Science academy launches ‘good practice’ tool

The African Academy of Sciences (AAS) has introduced a 'good practice' tool that it hopes will boost funders’ willingness to pay grants directly to African researchers and improve African research institutions’ grant governance.

In a statement, the AAS said the Good Financial Grant Practice (GFGP), a global standard to promote transparency and strengthen the governance of grant funding worldwide which was developed in collaboration with the African Organisation for Standardisation (ARSO), is the first such tool developed in Africa for international use.

It said before its launch, the GFGP had attracted increasing interest from multiple funders and grantees in Asia, South America and the UK, where government organisations have tested and endorsed it.

The AAS said international funders tend to award funds to researchers or institutions in the North who then distribute it to partners in Africa or other low- to middle-income countries because of the doubt that directly-awarded funds are consistently well-managed in the latter, and because of a perception of the fragility of recipient institutions.

It said the tool assures grant makers that their funds are going to recipient organisations with certified capabilities to manage grants.

The organisation said the tool also reduces the resource burden of grantees by streamlining the audit process and mitigates the risk of corruption and fraud.

“The enabling platform allows community-based organisations, NGOs, research and academic institutions of any size to rate their capability to receive and manage grants. It provides an online self-assessment tool covering four grant management practice areas –financial management, human resources, procurement and governance – adopted by ARSO to promote transparency in the use of funds by local organisations to mitigate the risk of fraud and corruption,” the AAS said.

Rating grant management capacity

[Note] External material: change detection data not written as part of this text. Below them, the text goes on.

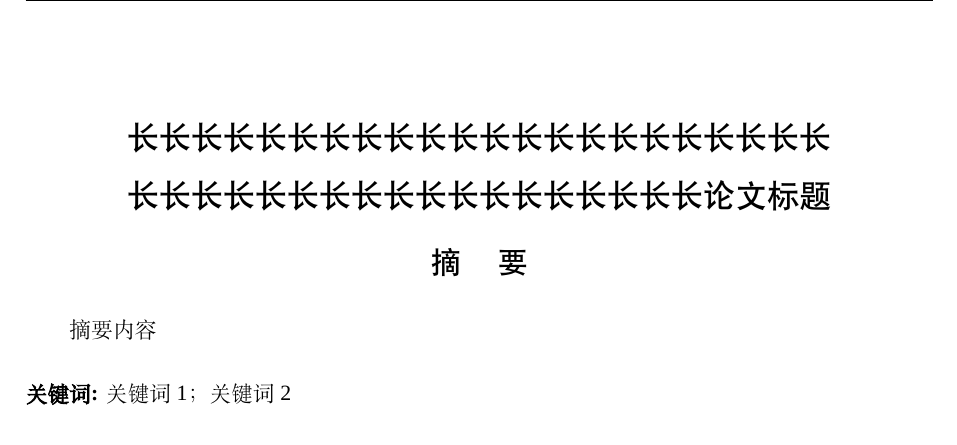
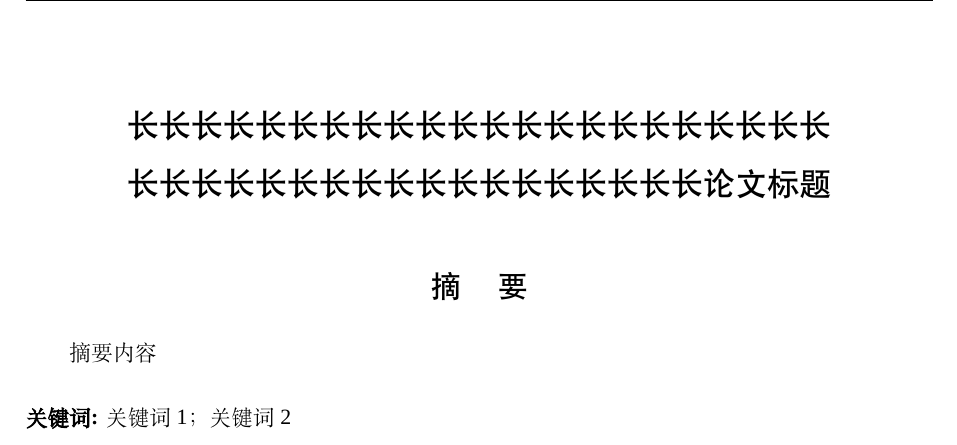
Before and after one commit to AmnesiaBeing/CUC-Thesis-Template, a LaTeX thesis (cucthesis.tex, which reads configs/heading.tex): part of page 4 of 14, cut so that both start at the same text. Compiled offline with XeLaTeX; a missing font is replaced by an installed copy or a similar font.

Commit message:
标题下行间距修改

```diff
--- a/configs/heading.tex
+++ b/configs/heading.tex
@@ -7,28 +7,28 @@
             format=\raggedright\zihao{3}\heiti,
             name={},
             number=\arabic{chapter},
-            beforeskip=6pt,
-            afterskip=6pt
+            beforeskip=0pt,
+            afterskip=24pt
         },
     section =
         {
-            format=\raggedright\heiti\zihao{4},
+            format=\raggedright\heiti\zihao{-3},
             name={},
             number=\arabic{chapter}.\arabic{section},
-            beforeskip=13pt,
-            afterskip=13pt
+            beforeskip=0pt,
+            afterskip=12pt
         },
     subsection =
         {
-            format=\raggedright\zihao{-4},
+            format=\raggedright\heiti\zihao{4},
             name={},
             number=\arabic{chapter}.\arabic{section}.\arabic{subsection},
-            beforeskip=13pt,
-            afterskip=13pt
+            beforeskip=0pt,
+            afterskip=0pt
         },
     subsubsection =
         {
-            format=\raggedright\zihao{-4},
+            format=\raggedright\heiti\zihao{-4},
             name={},
             aftername=~,
             numbering=true,
```
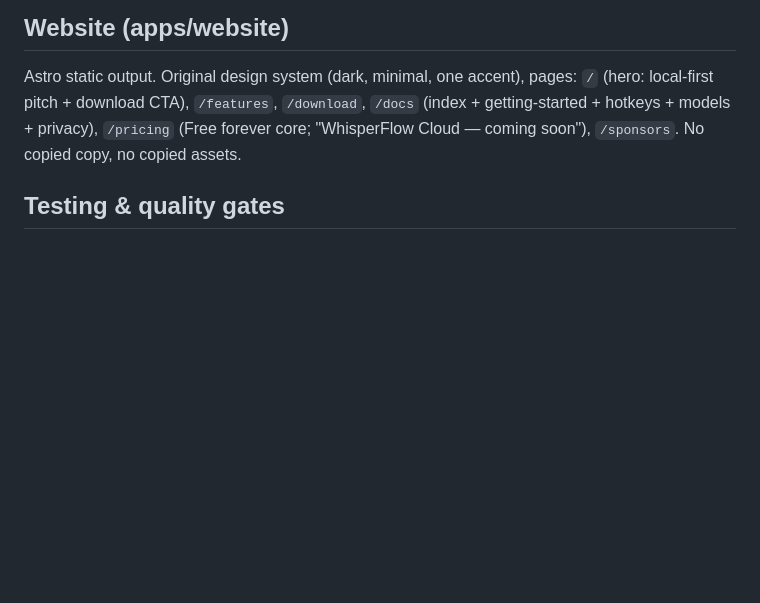
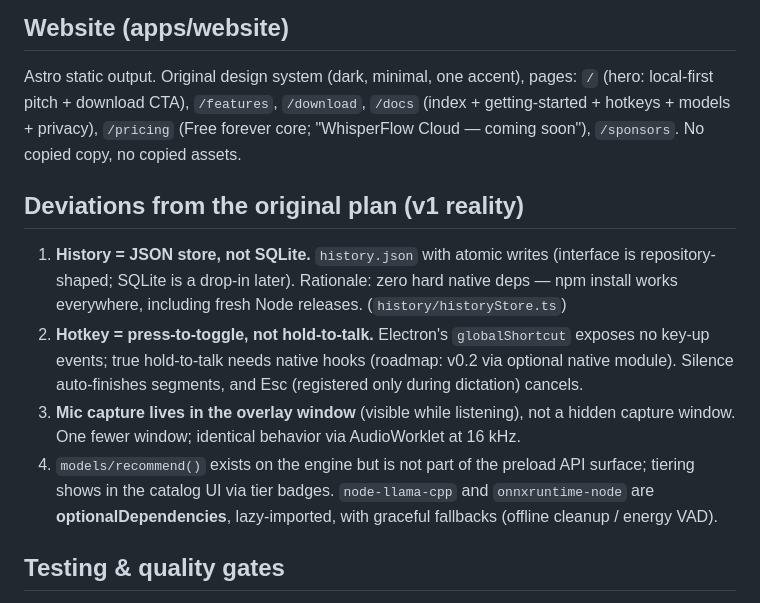
Before and after one commit to namandhakad712/whisperflow, a Markdown page: docs/ARCHITECTURE.md, the part around the change. Drawn GitHub-style; blank space fills up the shorter version.

Commit message:
docs: record v1 architecture deviations (JSON history, toggle hotkey, overlay capture)

```diff
--- a/docs/ARCHITECTURE.md
+++ b/docs/ARCHITECTURE.md
@@ -194,6 +194,21 @@ Astro static output. Original design system (dark, minimal, one accent), pages:
 (index + getting-started + hotkeys + models + privacy), `/pricing` (Free forever core;
 "WhisperFlow Cloud — coming soon"), `/sponsors`. No copied copy, no copied assets.
 
+## Deviations from the original plan (v1 reality)
+
+1. **History = JSON store, not SQLite.** `history.json` with atomic writes (interface is
+   repository-shaped; SQLite is a drop-in later). Rationale: zero hard native deps — npm
+   install works everywhere, including fresh Node releases. (`history/historyStore.ts`)
+2. **Hotkey = press-to-toggle, not hold-to-talk.** Electron's `globalShortcut` exposes no
+   key-up events; true hold-to-talk needs native hooks (roadmap: v0.2 via optional native
+   module). Silence auto-finishes segments, and Esc (registered only during dictation) cancels.
+3. **Mic capture lives in the overlay window** (visible while listening), not a hidden
+   capture window. One fewer window; identical behavior via AudioWorklet at 16 kHz.
+4. `models/recommend()` exists on the engine but is not part of the preload API surface;
+   tiering shows in the catalog UI via tier badges. `node-llama-cpp` and
+   `onnxruntime-node` are **optionalDependencies**, lazy-imported, with graceful fallbacks
+   (offline cleanup / energy VAD).
+
 ## Testing & quality gates
 
 - vitest everywhere. Engine units required: VAD segmentation, resampler, dictionary
```
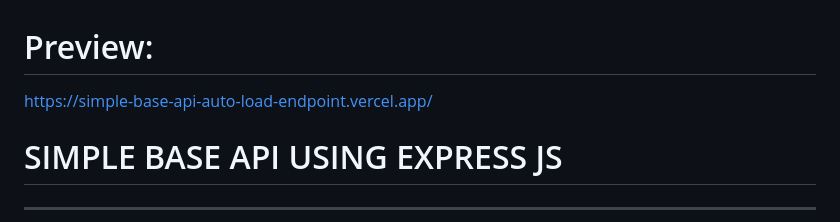
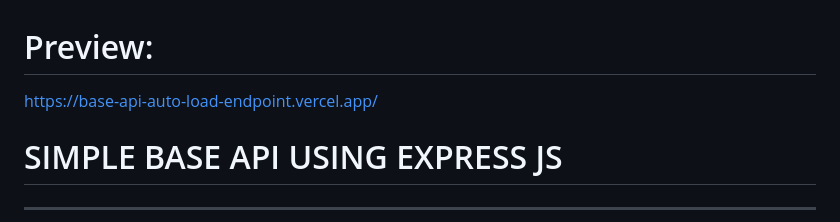
Before and after one commit to iyayn-ajah/simple-base-api, a Markdown page: README.md, the part around the change. Rendered like a GitHub page.

```diff
--- a/README.md
+++ b/README.md
@@ -1,5 +1,5 @@
 # Preview:
-<a href="https://simple-base-api-auto-load-endpoint.vercel.app/">https://simple-base-api-auto-load-endpoint.vercel.app/</a>
+<a href="https://base-api-auto-load-endpoint.vercel.app/">https://base-api-auto-load-endpoint.vercel.app/</a>
 
 # SIMPLE BASE API USING EXPRESS JS
 ---------
```
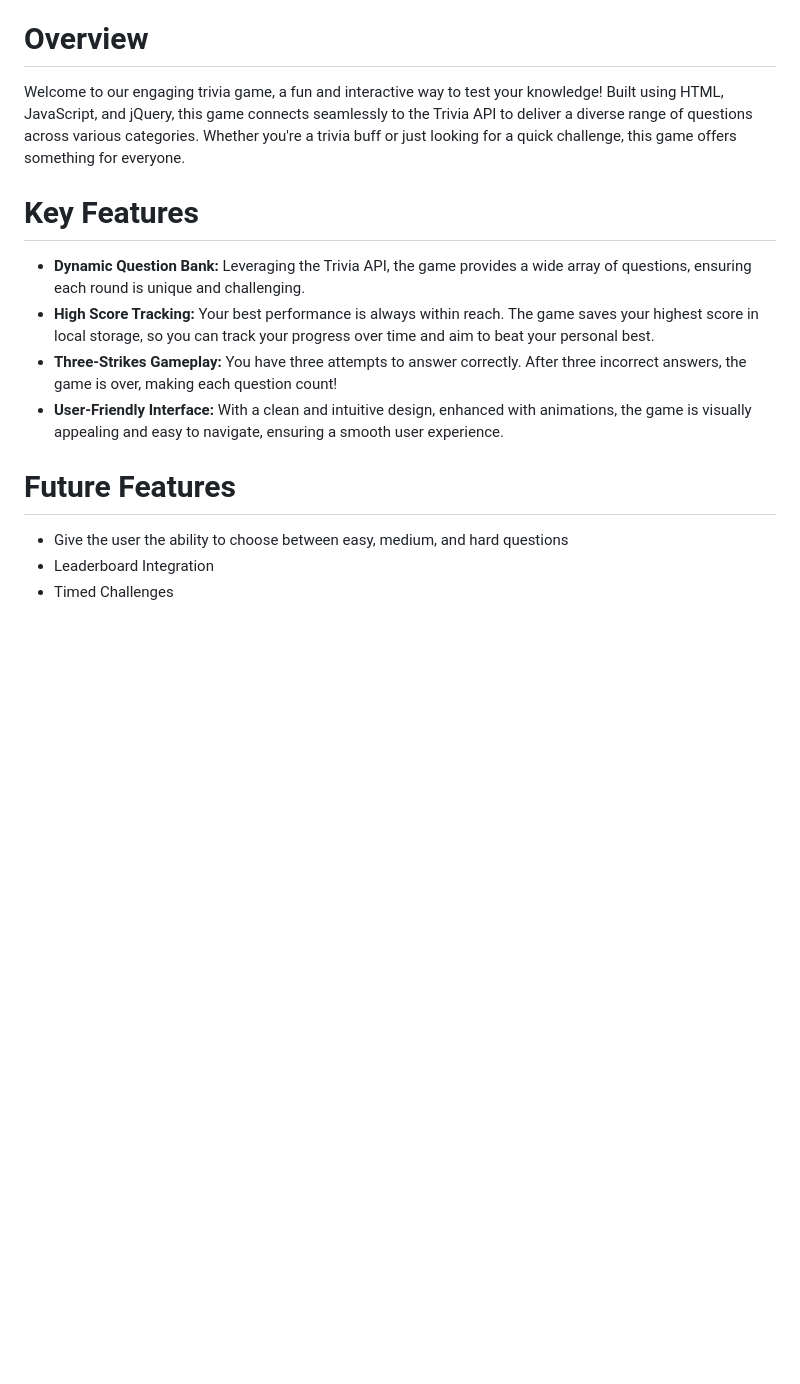
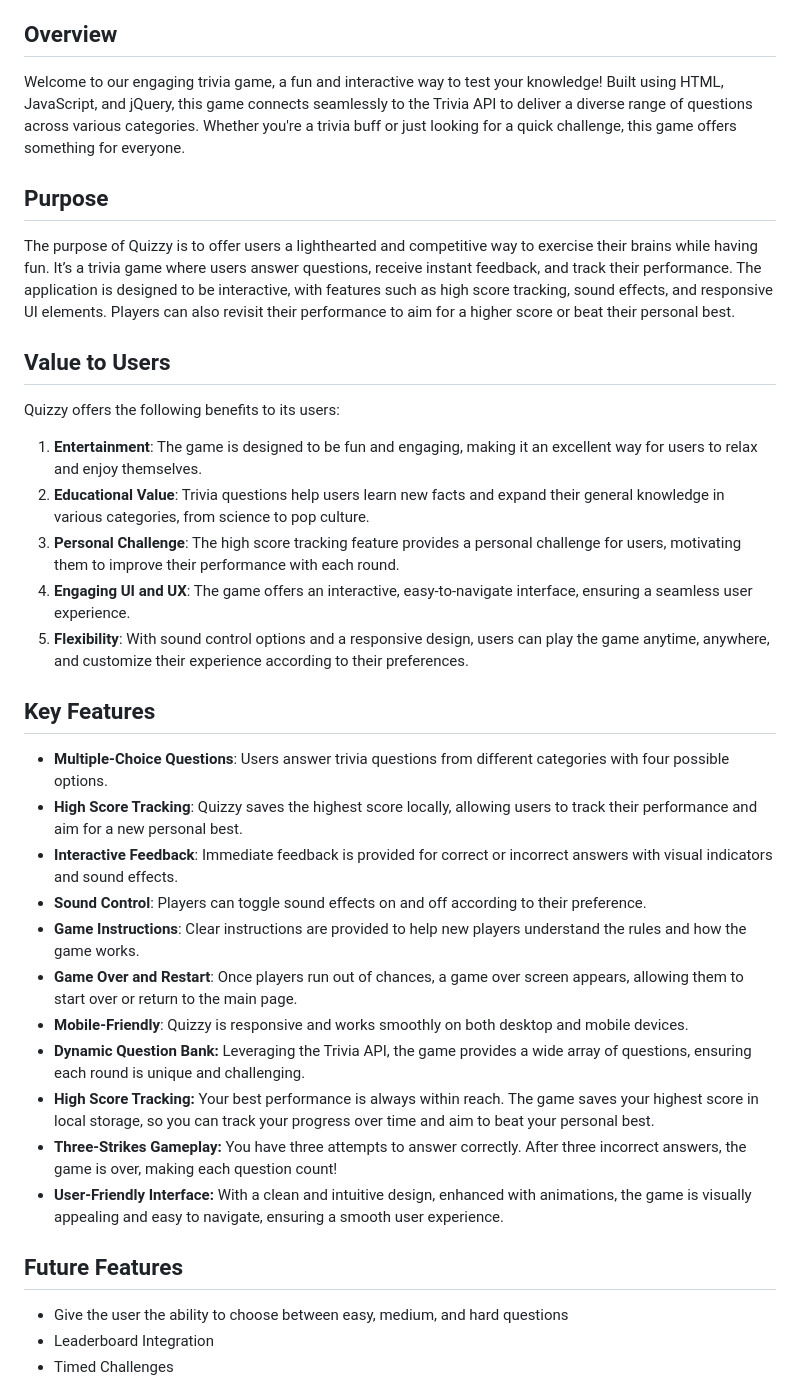
Before and after one commit to DeanoPHP/quizzy-msp2, a Markdown page: README.md, the part around the change printed below. GitHub-like rendering; blank space fills up the shorter version.

Commit message:
docs: created section for purpose and value to users

```diff
--- a/README.md
+++ b/README.md
@@ -2,16 +2,37 @@
 ![Responsive](assets/images/responsive.png)
 [Click here to view the live website](https://deanophp.github.io/quizzy-msp2/)
 
-# Overview
+## Overview
 Welcome to our engaging trivia game, a fun and interactive way to test your knowledge! Built using HTML, JavaScript, and jQuery, this game connects seamlessly to the Trivia API to deliver a diverse range of questions across various categories. Whether you're a trivia buff or just looking for a quick challenge, this game offers something for everyone.
 
-# Key Features
+## Purpose
+
+The purpose of Quizzy is to offer users a lighthearted and competitive way to exercise their brains while having fun. It’s a trivia game where users answer questions, receive instant feedback, and track their performance. The application is designed to be interactive, with features such as high score tracking, sound effects, and responsive UI elements. Players can also revisit their performance to aim for a higher score or beat their personal best.
+
+## Value to Users
+
+Quizzy offers the following benefits to its users:
+
+1. **Entertainment**: The game is designed to be fun and engaging, making it an excellent way for users to relax and enjoy themselves.
+2. **Educational Value**: Trivia questions help users learn new facts and expand their general knowledge in various categories, from science to pop culture.
+3. **Personal Challenge**: The high score tracking feature provides a personal challenge for users, motivating them to improve their performance with each round.
+4. **Engaging UI and UX**: The game offers an interactive, easy-to-navigate interface, ensuring a seamless user experience.
+5. **Flexibility**: With sound control options and a responsive design, users can play the game anytime, anywhere, and customize their experience according to their preferences.
+
+## Key Features
++ **Multiple-Choice Questions**: Users answer trivia questions from different categories with four possible options.
++ **High Score Tracking**: Quizzy saves the highest score locally, allowing users to track their performance and aim for a new personal best.
++ **Interactive Feedback**: Immediate feedback is provided for correct or incorrect answers with visual indicators and sound effects.
++ **Sound Control**: Players can toggle sound effects on and off according to their preference.
++ **Game Instructions**: Clear instructions are provided to help new players understand the rules and how the game works.
++ **Game Over and Restart**: Once players run out of chances, a game over screen appears, allowing them to start over or return to the main page.
++ **Mobile-Friendly**: Quizzy is responsive and works smoothly on both desktop and mobile devices.
 + **Dynamic Question Bank:** Leveraging the Trivia API, the game provides a wide array of questions, ensuring each round is unique and challenging.
 + **High Score Tracking:** Your best performance is always within reach. The game saves your highest score in local storage, so you can track your progress over time and aim to beat your personal best.
 + **Three-Strikes Gameplay:** You have three attempts to answer correctly. After three incorrect answers, the game is over, making each question count!
 + **User-Friendly Interface:** With a clean and intuitive design, enhanced with animations, the game is visually appealing and easy to navigate, ensuring a smooth user experience.
 
-# Future Features
+## Future Features
 + Give the user the ability to choose between easy, medium, and hard questions
 + Leaderboard Integration
 + Timed Challenges
```
Also changed, not shown: other parts of README.md (+17 -17 lines).
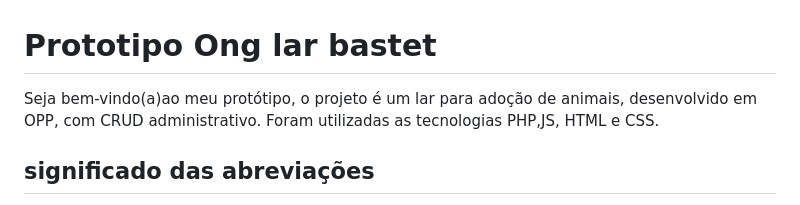
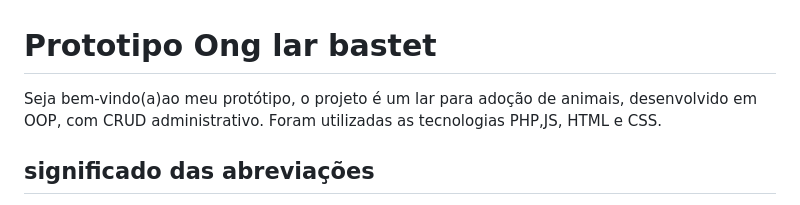
Before and after one commit to vlgkkkjsj/htdocs, a Markdown page: poo/README.md, the part around the change. Rendered like a GitHub page.

Commit message:
atualizações 07.06.23

```diff
--- a/poo/README.md
+++ b/poo/README.md
@@ -1,6 +1,6 @@
 # Prototipo Ong lar bastet
 
-Seja bem-vindo(a)ao meu protótipo, o projeto é um lar para adoção de animais, desenvolvido em OPP, com CRUD administrativo. Foram utilizadas as tecnologias PHP,JS, HTML e CSS.
+Seja bem-vindo(a)ao meu protótipo, o projeto é um lar para adoção de animais, desenvolvido em OOP, com CRUD administrativo. Foram utilizadas as tecnologias PHP,JS, HTML e CSS.
 
 ## significado das abreviações
 PHP: Hypertext Preprocessor;</br>
```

“Institutions are benchmarked on a cumulative four-tier assessment – Bronze, Silver, Gold and Platinum – that rates their capabilities to manage grants.”

Across the globe, it said the multiplicity of funders and recipients with differing financial mechanisms, capacities, controls and internal systems, resulted in a poor understanding of funders’ financial guidelines and the risk of mishandled expenses and duplication of effort by funders.

“A strengthened local capacity allows greater ownership and a locally-driven scientific agenda. Local agencies who are normally first responders can now deliver faster, cheaper and more culturally appropriate help in cases where the international system is unable to reach them quickly and effectively,” said Raymond Murenzi, director general at Rwanda Standards Board.

Simon Kay, head of international operations and partnerships at Wellcome Trust, which has committed over £250 million (US$318 million) to fund health research and build research capacity in Africa in partnership with the AAS, said the tool will allow researchers to focus on science, rather than lose time navigating complex or unclear administration. He said the Good Financial Grant Practice will help catalyse transformative change and show the benefit of a coordinated approach.

Robert Felstead, head of the Global Challenges Research Fund Network for UK Research and Innovation that supports thousands of talented researchers around the world, said the GFGP provides a brilliant opportunity to reduce the administrative burden on organisations and enables them to focus more effort on delivering on research.